Why is My Computer So Slow?
How long does it take to start your desktop or laptop? The answer depends on many factors but hopefully, it’s not taking you 10 minutes just to see your wallpaper. I’m a fanatic when it comes to a computer’s performance. I love to get the most out of a machine using already existing hardware and free software to optimize performance and stability.
This is a quick guide to help you understand how today’s latest technology can get so bogged down.
Here are some common causes:
– Hard drive fragmentation
– Physical hard drive failure
– No free space available
– More than one anti-virus
Also, read: The Right Computer For You?
Hard drive fragmentation
Think of your hard drive as your office. It would take a long time to find the right files you need to work with. If your hard drive is fragmented, the same truth applies. When in this condition, Windows is frantically searching your drive for the files it needs to run. If out of order and misplaced, this can cause slowness. There are a few utilities out there that will clean up this state of your drive and be the maid when it comes to putting your files where they need to be. My personal favorite is Defraggler. Head on over there and grab a free copy. Once you have Defraggler installed, let it analyze your drive. This is to give you an idea of how fragmented your hard drive is. Do this at least once every few months. It depends on how often you use your computer, but do not overdo it. Running a defragmenter is heavy wear and tear on your hard drive so do not run it every day.
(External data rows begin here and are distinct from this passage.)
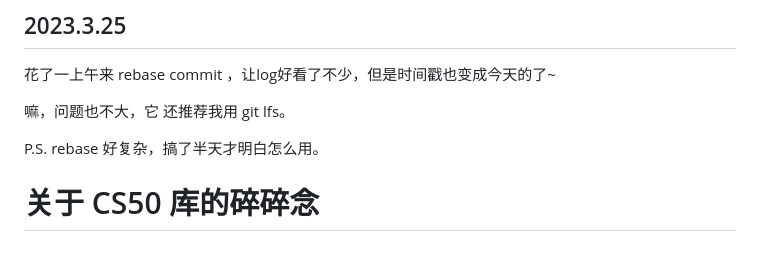
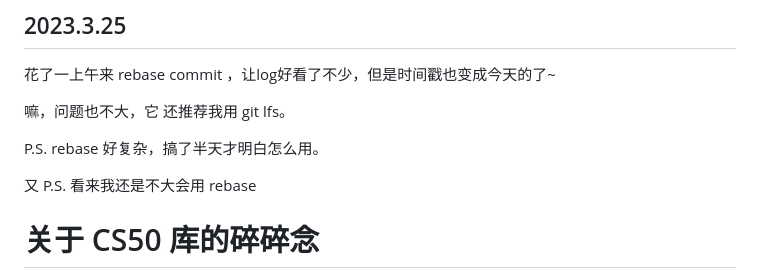
Before and after one commit to Jenway/CS50X, a Markdown page: README.md, the part around the change. Drawn GitHub-style; blank space fills up the shorter version.

```diff
--- a/README.md
+++ b/README.md
@@ -131,6 +131,8 @@
 
 P.S. rebase 好复杂，搞了半天才明白怎么用。
 
+又 P.S. 看来我还是不大会用 rebase
+
 # 关于 CS50 库的碎碎念
 
 week1 的 hello 是 经典的 hello,world! 程序，让我很惊讶的是这门课居然特意造了个 training wheel (David 语)，很巧妙的规避了 scanf，试问哪个初学 C 语言的同学，没有因为忘掉 & 符号而程序报错呢，实际上课程引入 scanf 在一个很巧妙的地方，大概是讲函数传参的时候，这个时候再讲 scanf ，不仅易于理解为什么要传入变量的地址，而且也让难度变得循序渐进。
```
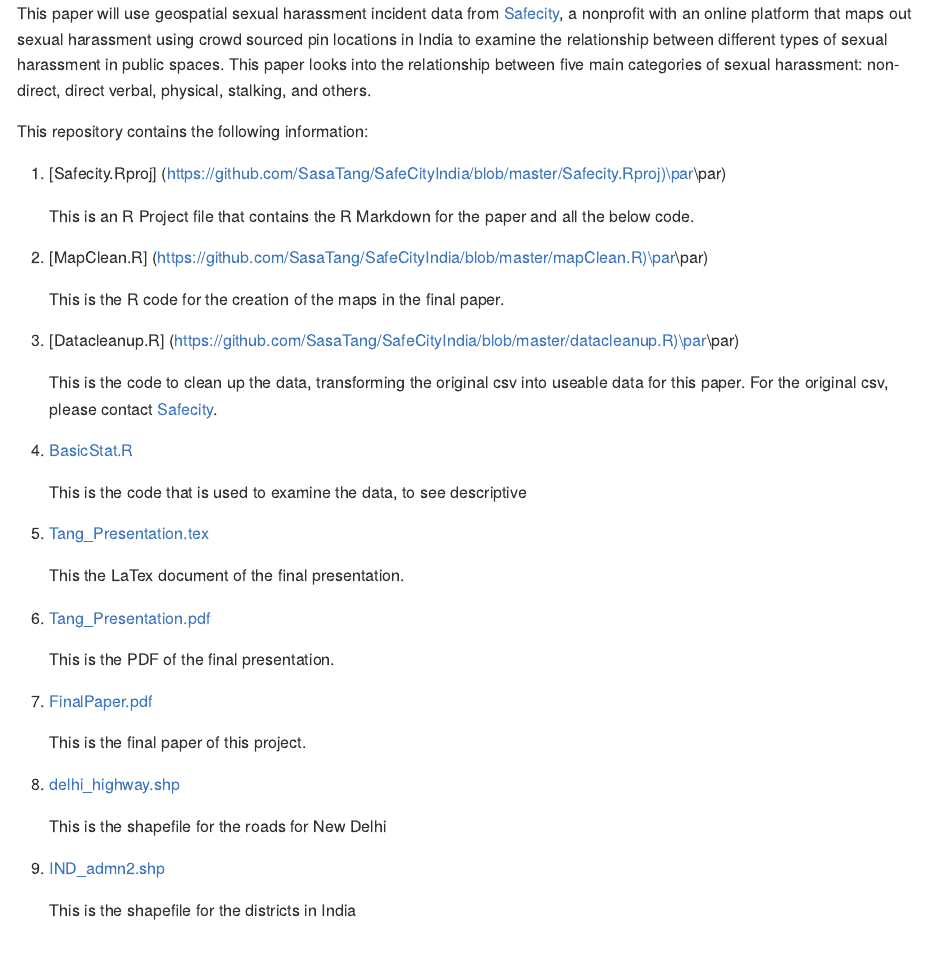
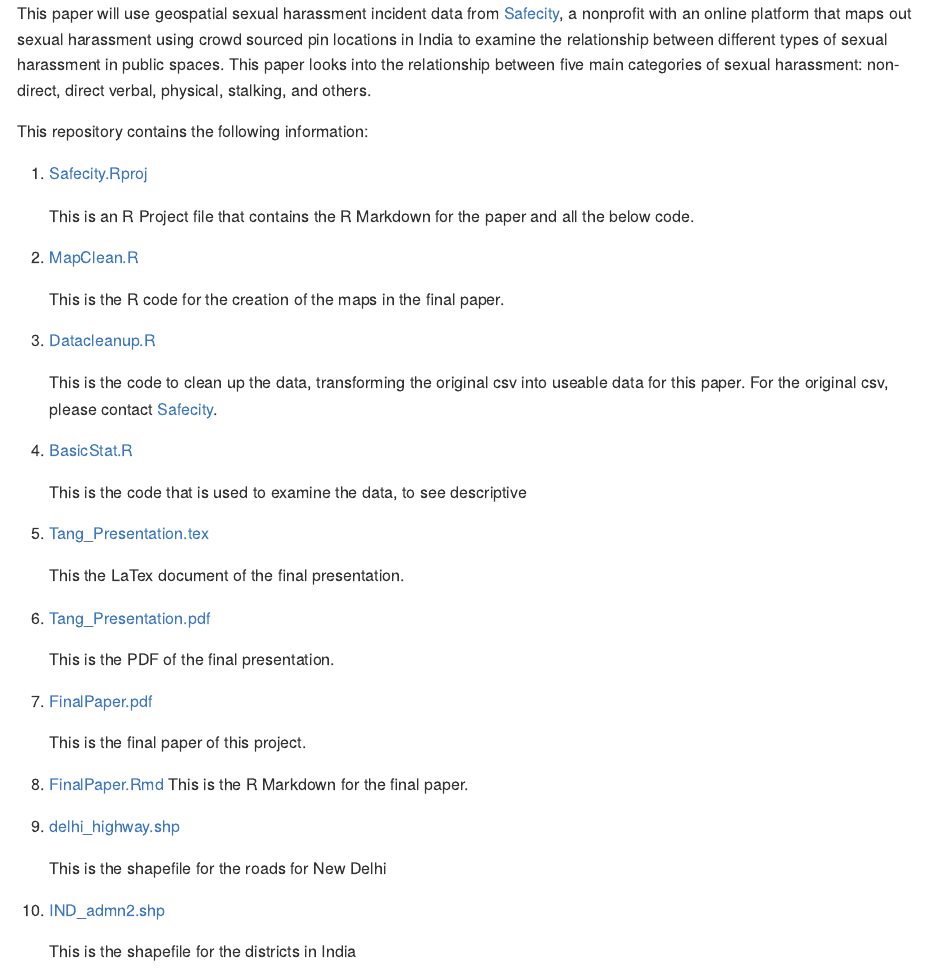
Before and after one commit to SasaTang/SafeCityIndia, an R Markdown document (README.Rmd): the page in a window 1100 px wide, from its top. The pictures show the output file README.md that the author committed with the source, drawn offline in the style of GitHub.

Commit message:
edit README

```diff
--- a/README.Rmd
+++ b/README.Rmd
@@ -54,11 +54,14 @@ This repository contains the following information:\par
 
     This is the final paper of this project.
 
+8. [FinalPaper.Rmd](https://github.com/SasaTang/SafeCityIndia/blob/master/FinalPaper.Rmd) \par
+     This is the R Markdown for the final paper.
+
 8.  [delhi_highway.shp](https://github.com/SasaTang/SafeCityIndia/blob/master/delhi_highway.shp)\par
 
     This is the shapefile for the roads for New Delhi
 
 
-10. [IND_admn2.shp](https://github.com/SasaTang/SafeCityIndia/blob/master/IND_adm2.shp)\par
+9. [IND_admn2.shp](https://github.com/SasaTang/SafeCityIndia/blob/master/IND_adm2.shp)\par
 
     This is the shapefile for the districts in India
```
Also changed, not shown: README.md, README.Rmd (6 more changed lines).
Physical hard drive failure
Speaking of wear and tear, think of your hard drive as a tire on your car. The more you drive on it, the faster it’s going to wear down and need replacement. Hard drives have a CD like platters stacked on top one another that spin at a very fast rate. So it’s a moving part, and all electrical and mechanical devices with moving parts are sooner to failing event. Even before failing, the platters in the drives can become unreadable much like audio CDs with smudges on the bottom of the disks. When you play a CD in this condition, your music skips right? Much like your computer will when asked to do certain tasks. This can cause your OS to freeze up with a BSOD (Blue Screen of Death) error, or extreme slowness. To test this theory, you need software that can detect reading or writing errors. Most of the professional grade applications are a little pricey but worth their cost.
No free space available
Again, using the office analogy, how effective would your work be on the same desk cluttered with papers and supplies? You need elbow room. Room to write on paper and room for your keyboard. A computer needs elbow room. At least 10% of your hard drive should be free for your operating system (ig Windows) and software to shuffle files around. You can start cleaning up unneeded files right now. For Windows users, run its built-in program called Disk Cleanup. Typically this is found under the Start menu; All Programs; Accessories; System Tools; Disk Cleanup. Or on Vista / Windows 7 just click Start and search for Disk Cleanup. Also, run CCleaner which is from the same folks that brought you Defraggler. It is an excellent cleanup utility that can clean up some of the clutter that Windows generates its self. Including logs, browser history and other miscellaneous items that I promise you will not miss.
The only item I suggest you consider is your browser form and saved passwords history. Many will want to keep this.
More than one anti-virus
Two is better than one, right? Not always. Not when it comes to two anti-virus applications dedicated to protecting your computer from viruses, from … the same viruses. Most anti-virus products provide some sort of “on access scanning”. Meaning, once you open a file, plug in a USB thumb drive, or download something from the internet the anti-virus will automatically scan it in the background. This is a needed and important service, but if you have two products installed scanning the same files, it will slow your computer down quickly.
This cause of slowness definitely describes it’s own guide. But for now, let’s talk about how a little basic malware can slow down your day to day tasks on your computer. Malware is short for malicious software and is the umbrella term for when talking about viruses, worms, spyware, and other malicious and unwanted software. Malware can be downloaded and installed on your computer with a single click of a button. In some cases, it is hidden deep under the innocent appearance of a game’s interface and it can be installed right in front of you. At other times malware can dress up as a friendly anti-virus asking you to purchase it’s full version so you can get ripped off even more. As I said, this topic requires a separate guide of its own as this can get very detailed and complex. Your machine could possibly be infected with a popular malware object that is easily picked up simply by clicking on a banner ad on a website. To make sure you are clean, run one or both of these two scanners:
Spybot – Search and Destroy
Malwarebytes – Anti-Malware
Both are great scanners and they will find the sneakiest of viruses and spyware. And they are free!